Examine each line of the data. Copy those that contain the string "result".
################
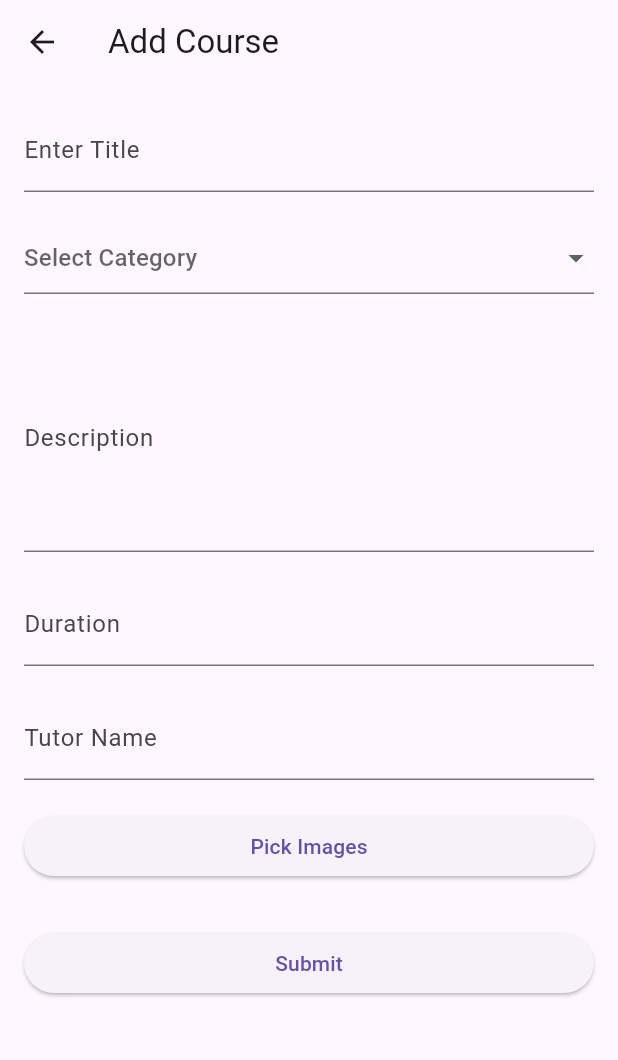
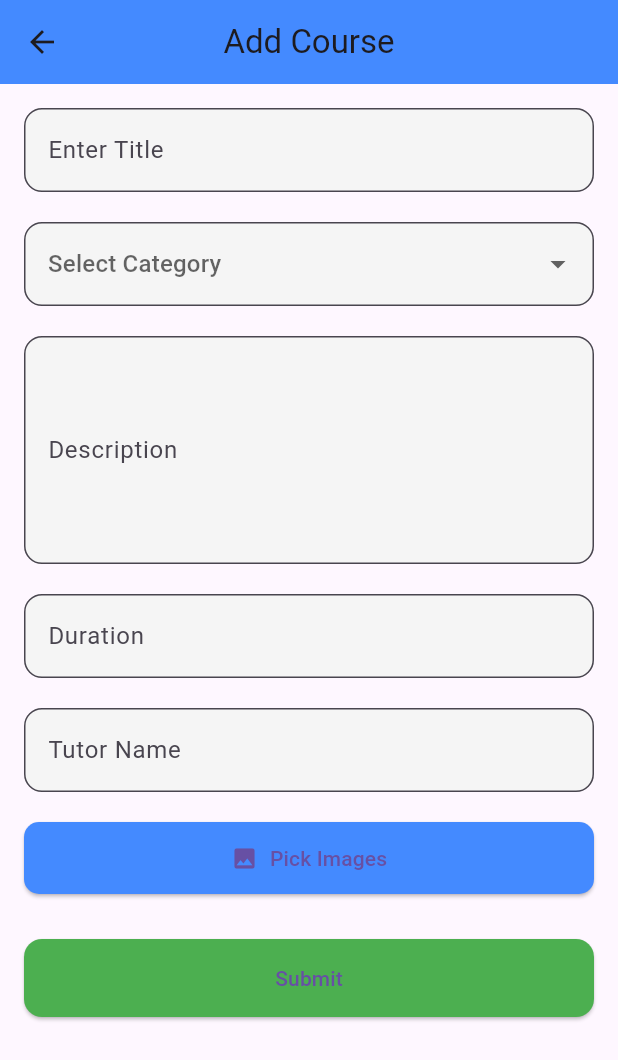
Before and after one commit to danuka-nalidu/soft_skill-app, a Flutter app: the AddCourseScreen screen opened directly, on a phone screen of 412 x 824 dp. Shown: the top 1060 px of the screen. Run offline on Flutter 3.47's test engine with Material 3 defaults, Android fonts, the phone set to English and light mode, and no system bars; our stand-ins replace cloud_firestore, file_picker, firebase_auth, firebase_core, firebase_storage, fluttertoast and 5 more; missing offline and left inert: comment_box, flutter_pdfview; accounts and stored records are empty; network calls fail.

```diff
--- a/lib/screens/admin/add_course_screen.dart
+++ b/lib/screens/admin/add_course_screen.dart
@@ -10,8 +10,6 @@ import '../../providers/course_provider.dart';
 import 'course_list_screen.dart';
 
 class AddCourseScreen extends StatefulWidget {
-
-
   @override
   _AddCourseScreenState createState() => _AddCourseScreenState();
 }
@@ -23,9 +21,15 @@ class _AddCourseScreenState extends State<AddCourseScreen> {
   final _durationController = TextEditingController();
   final _tutorController = TextEditingController();
   String? _selectedCategory;
-  final _categories = ['Speaking', 'Decision making', 'Verbal Communication', 'Conflict Resolution', 'Analytical thinking'];
-  List<File> _selectedImages = [];  // To store selected images
-  List<File> _selectedDocs = [];    // To store selected documents
+  final _categories = [
+    'Speaking',
+    'Decision making',
+    'Verbal Communication',
+    'Conflict Resolution',
+    'Analytical thinking'
+  ];
+  List<File> _selectedImages = []; // To store selected images
+  List<File> _selectedDocs = []; // To store selected documents
   bool _isLoading = false;
 
   @override
@@ -49,7 +53,11 @@ class _AddCourseScreenState extends State<AddCourseScreen> {
 
   // Pick documents using file_picker
   Future<void> _pickDocuments() async {
-    FilePickerResult? result = await FilePicker.platform.pickFiles(allowMultiple: true, type: FileType.custom, allowedExtensions: ['pdf']);
+    FilePickerResult? result = await FilePicker.platform.pickFiles(
+      allowMultiple: true,
+      type: FileType.custom,
+      allowedExtensions: ['pdf'],
+    );
     if (result != null) {
       setState(() {
         _selectedDocs = result.paths.map((path) => File(path!)).toList();
@@ -62,7 +70,8 @@ class _AddCourseScreenState extends State<AddCourseScreen> {
     List<String> downloadUrls = [];
     for (var file in files) {
       final fileName = DateTime.now().millisecondsSinceEpoch.toString();
-      final storageRef = FirebaseStorage.instance.ref().child('$folderName/$fileName');
+      final storageRef =
+          FirebaseStorage.instance.ref().child('$folderName/$fileName');
       UploadTask uploadTask = storageRef.putFile(file);
       TaskSnapshot snapshot = await uploadTask;
       String downloadUrl = await snapshot.ref.getDownloadURL();
@@ -75,7 +84,7 @@ class _AddCourseScreenState extends State<AddCourseScreen> {
   Future<void> _submitForm() async {
     if (_formKey.currentState!.validate()) {
       setState(() {
-        _isLoading = true;  // Show loading indicator
+        _isLoading = true; // Show loading indicator
       });
 
       // Upload images and documents to Firebase Storage
@@ -89,8 +98,8 @@ class _AddCourseScreenState extends State<AddCourseScreen> {
         'category': _selectedCategory!,
         'duration': _durationController.text,
         'tutor': _tutorController.text,
-        'media': imageUrls,  // Store the image URLs
-        'files': docUrls,    // Store the document URLs
+        'media': imageUrls, // Store the image URLs
+        'files': docUrls, // Store the document URLs
       });
 
       ScaffoldMessenger.of(context).showSnackBar(
@@ -105,14 +114,18 @@ class _AddCourseScreenState extends State<AddCourseScreen> {
     }
 
     setState(() {
-      _isLoading = false;  // Hide loading indicator
+      _isLoading = false; // Hide loading indicator
     });
   }
 
   @override
   Widget build(BuildContext context) {
     return Scaffold(
-      appBar: AppBar(title: Text('Add Course')),
+      appBar: AppBar(
+        title: Text('Add Course'),
+        backgroundColor: Colors.blueAccent,
+        centerTitle: true,
+      ),
       body: Padding(
         padding: const EdgeInsets.all(16.0),
         child: Form(
@@ -121,9 +134,17 @@ class _AddCourseScreenState extends State<AddCourseScreen> {
             children: [
               ListView(
                 children: [
+                  // Course Title Input
                   TextFormField(
                     controller: _titleController,
-                    decoration: InputDecoration(labelText: 'Enter Title'),
+                    decoration: InputDecoration(
+                      labelText: 'Enter Title',
+                      border: OutlineInputBorder(
+                        borderRadius: BorderRadius.circular(12),
+                      ),
+                      filled: true,
+                      fillColor: Colors.grey[100],
+                    ),
                     validator: (value) {
                       if (value == null || value.isEmpty) {
                         return 'Please enter a title';
@@ -132,6 +153,8 @@ class _AddCourseScreenState extends State<AddCourseScreen> {
                     },
                   ),
                   SizedBox(height: 20),
+
+                  // Category Dropdown
                   DropdownButtonFormField<String>(
                     value: _selectedCategory,
                     hint: Text('Select Category'),
@@ -146,6 +169,13 @@ class _AddCourseScreenState extends State<AddCourseScreen> {
                         _selectedCategory = newValue;
                       });
                     },
+                    decoration: InputDecoration(
+                      border: OutlineInputBorder(
+                        borderRadius: BorderRadius.circular(12),
+                      ),
+                      filled: true,
+                      fillColor: Colors.grey[100],
+                    ),
                     validator: (value) {
                       if (value == null) {
                         return 'Please select a category';
@@ -154,9 +184,18 @@ class _AddCourseScreenState extends State<AddCourseScreen> {
                     },
                   ),
                   SizedBox(height: 20),
+
+                  // Course Description Input
                   TextFormField(
                     controller: _descriptionController,
-                    decoration: InputDecoration(labelText: 'Description'),
+                    decoration: InputDecoration(
+                      labelText: 'Description',
+                      border: OutlineInputBorder(
+                        borderRadius: BorderRadius.circular(12),
+                      ),
+                      filled: true,
+                      fillColor: Colors.grey[100],
+                    ),
                     maxLines: 5,
                     validator: (value) {
                       if (value == null || value.isEmpty) {
@@ -166,9 +205,18 @@ class _AddCourseScreenState extends State<AddCourseScreen> {
                     },
                   ),
                   SizedBox(height: 20),
+
+                  // Duration Input
                   TextFormField(
                     controller: _durationController,
-                    decoration: InputDecoration(labelText: 'Duration'),
+                    decoration: InputDecoration(
+                      labelText: 'Duration',
+                      border: OutlineInputBorder(
+                        borderRadius: BorderRadius.circular(12),
+                      ),
+                      filled: true,
+                      fillColor: Colors.grey[100],
+                    ),
                     validator: (value) {
                       if (value == null || value.isEmpty) {
                         return 'Please enter the duration';
@@ -177,9 +225,18 @@ class _AddCourseScreenState extends State<AddCourseScreen> {
                     },
                   ),
                   SizedBox(height: 20),
+
+                  // Tutor Name Input
                   TextFormField(
                     controller: _tutorController,
-                    decoration: InputDecoration(labelText: 'Tutor Name'),
+                    decoration: InputDecoration(
+                      labelText: 'Tutor Name',
+                      border: OutlineInputBorder(
+                        borderRadius: BorderRadius.circular(12),
+                      ),
+                      filled: true,
+                      fillColor: Colors.grey[100],
+                    ),
                     validator: (value) {
                       if (value == null || value.isEmpty) {
                         return 'Please enter the tutor name';
@@ -190,52 +247,57 @@ class _AddCourseScreenState extends State<AddCourseScreen> {
                   SizedBox(height: 20),
 
                   // Button to pick images
-                  ElevatedButton(
+                  ElevatedButton.icon(
                     onPressed: _pickImages,
-                    child: Text('Pick Images'),
+                    icon: Icon(Icons.photo),
+                    label: Text('Pick Images'),
+                    style: ElevatedButton.styleFrom(
+                      padding: EdgeInsets.symmetric(vertical: 14),
+                      backgroundColor: Colors.blueAccent,
+                      shape: RoundedRectangleBorder(
+                        borderRadius: BorderRadius.circular(10),
+                      ),
+                    ),
                   ),
                   SizedBox(height: 10),
+
+                  // Display picked images
                   Wrap(
+                    spacing: 8.0,
+                    runSpacing: 8.0,
                     children: _selectedImages.map((file) {
-                      return Image.file(
-                        file,
-                        width: 100,
-                        height: 100,
-                        fit: BoxFit.cover,
+                      return ClipRRect(
+                        borderRadius: BorderRadius.circular(8.0),
+                        child: Image.file(
+                          file,
+                          width: 100,
+                          height: 100,
+                          fit: BoxFit.cover,
+                        ),
                       );
                     }).toList(),
                   ),
                   SizedBox(height: 20),
 
-                  // Button to pick documents
-                  // ElevatedButton(
-                  //   onPressed: _pickDocuments,
-                  //   child: Text('Pick PDFs'),
-                  // ),
-                  // SizedBox(height: 10),
-                  // Wrap(
-                  //   children: _selectedDocs.map((file) {
-                  //     return ListTile(
-                  //       leading: Icon(Icons.insert_drive_file),
-                  //       title: Text(file.path.split('/').last),
-                  //     );
-                  //   }).toList(),
-                  // ),
-                  // SizedBox(height: 20),
-
                   // Submit button
                   ElevatedButton(
                     onPressed: _isLoading ? null : _submitForm,
-                    child: Text('Submit'),
+                    child: _isLoading
+                        ? CircularProgressIndicator(
+                            valueColor:
+                                AlwaysStoppedAnimation<Color>(Colors.white),
+                          )
+                        : Text('Submit'),
+                    style: ElevatedButton.styleFrom(
+                      padding: EdgeInsets.symmetric(vertical: 16),
+                      backgroundColor: Colors.green,
+                      shape: RoundedRectangleBorder(
+                        borderRadius: BorderRadius.circular(12),
+                      ),
+                    ),
                   ),
                 ],
               ),
-
-              // Loading indicator while uploading
-              if (_isLoading)
-                Center(
-                  child: CircularProgressIndicator(),
-                ),
             ],
           ),
         ),
```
################
### EXPECTED OUTPUT:
-    FilePickerResult? result = await FilePicker.platform.pickFiles(allowMultiple: true, type: FileType.custom, allowedExtensions: ['pdf']);
+    FilePickerResult? result = await FilePicker.platform.pickFiles(
     if (result != null) {
         _selectedDocs = result.paths.map((path) => File(path!)).toList();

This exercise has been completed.